I always had a dream to start making my own pieces. I had a period where I painted... At least when I have a delusional moment, I can kick myself and just get out of it. Lucky for me painting was one of those moments, it didn’t last long. For a while, I had this dream of making sculptures. So I started with making ceramic vessels. And then one day I started making heads, the heads I’m pretty happy with...I got fed up with the t-shirts, and I had a massive inventory of t-shirts. I got rid of 99% of it. I gave so much of it to charities.

Just gave it all away?

Yeah, I mean, one time I gave to this orphanage, the last time I brought them the shirts, they yelled at me, “Why do you bring us so much stuff!” So I decided to clear up the warehouse in the valley, and I reduced it to the one on La Brea, then I decided I’m going to turn it into my studio. So I cleared it up, and then I looked at the space. And I thought, This is nuts, what do I need this space for? So I had this idea to invite artists to live and work there.

When did you first consider showcasing art?

Well, for the longest time, before the residency or The Cabin, I would always have people from everywhere come over to my house. Many times I would ask my friends who make art, “Why don’t you bring a piece? So I can hang it in the house.” People seeing them is something that I always love. At the same time, I built The Cabin. I just loved the simplicity of The Cabin. And I thought that it would showcase art really well.

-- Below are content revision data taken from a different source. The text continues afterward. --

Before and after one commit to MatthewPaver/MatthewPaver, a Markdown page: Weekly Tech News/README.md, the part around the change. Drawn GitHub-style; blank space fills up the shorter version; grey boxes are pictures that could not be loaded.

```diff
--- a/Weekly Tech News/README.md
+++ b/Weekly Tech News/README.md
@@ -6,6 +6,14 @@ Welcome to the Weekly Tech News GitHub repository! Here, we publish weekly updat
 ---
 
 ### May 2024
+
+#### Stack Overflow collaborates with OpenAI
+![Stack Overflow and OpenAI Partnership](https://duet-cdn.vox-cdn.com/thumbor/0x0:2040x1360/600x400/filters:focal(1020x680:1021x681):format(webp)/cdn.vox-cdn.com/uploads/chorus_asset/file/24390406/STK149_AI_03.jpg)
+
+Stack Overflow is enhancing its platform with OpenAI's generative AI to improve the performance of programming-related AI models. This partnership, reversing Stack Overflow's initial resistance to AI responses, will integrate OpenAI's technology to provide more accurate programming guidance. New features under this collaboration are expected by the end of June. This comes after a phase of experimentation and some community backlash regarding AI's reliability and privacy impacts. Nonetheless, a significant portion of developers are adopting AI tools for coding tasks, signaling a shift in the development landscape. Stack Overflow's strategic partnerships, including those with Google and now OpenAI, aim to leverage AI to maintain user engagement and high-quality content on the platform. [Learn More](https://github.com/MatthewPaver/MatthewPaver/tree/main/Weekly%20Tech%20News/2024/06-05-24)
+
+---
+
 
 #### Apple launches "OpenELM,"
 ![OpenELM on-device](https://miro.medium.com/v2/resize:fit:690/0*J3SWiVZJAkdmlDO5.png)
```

Was there a reason specifically that you chose to build it as the dimensions of Ted Kaczynski, “The Unabomber’s” cabin?

No, when I saw it the first time I thought, Oh, this is such a cool structure. So simple. It’s almost like what
a kid’s drawing of a house would look like. But I didn’t expect it to look so good inside. It photographs so well, and the lighting is perfect. It’s un- pretentious, it can hold really large pieces, the connection between The Cabin and the residency didn’t start right away. Now the artists who come to the studio show at the Cabin.

When did the first artist residency start?

2014 or 2015? The first time, it didn’t go well. The guy would wake up at two or three in the afternoon, but you have to start somewhere. He ended up being very successful. He did very, very well for a short time, he had his 15 minutes. But then I realized I’m really good at mentoring artists because I’m very practical. I’ve been around and looking at art for so long.

How do you explain those 15 minutes of fame, the inflation of art, prices skyrocketing, and its effect on young artists?

You hear all these numbers, everything is going so crazy. For me, it’s not as exciting anymore, at such prices it becomes a problem... not necessarily a big problem, but nobody knows how long it’s gonna last. So everybody tries to milk it as long as they can.

With your expertise in mentoring artists, what qualities make a good artist?

The first thing that comes to mind is originality. You don’t have to be
a great painter to see a painting has great energy, which I really love. But I’m always surprising myself with the things that I like, for instance, I was never into airbrush work. Now the works in The Cabin are a combination of airbrush and painting. So I just never know what will speak to me.

How do you choose which artists to have in the residency?

Well, I always like to mix it up, the next artist in the studio does total abstract work, geometric style. So not my thing, but I love them. I like to mix the style of art that I’ve never had before. When you come to the residency you have one month to produce a few works. So if I see artists who do very detailed work that will take you a month to finish a little painting. That’s not gonna work.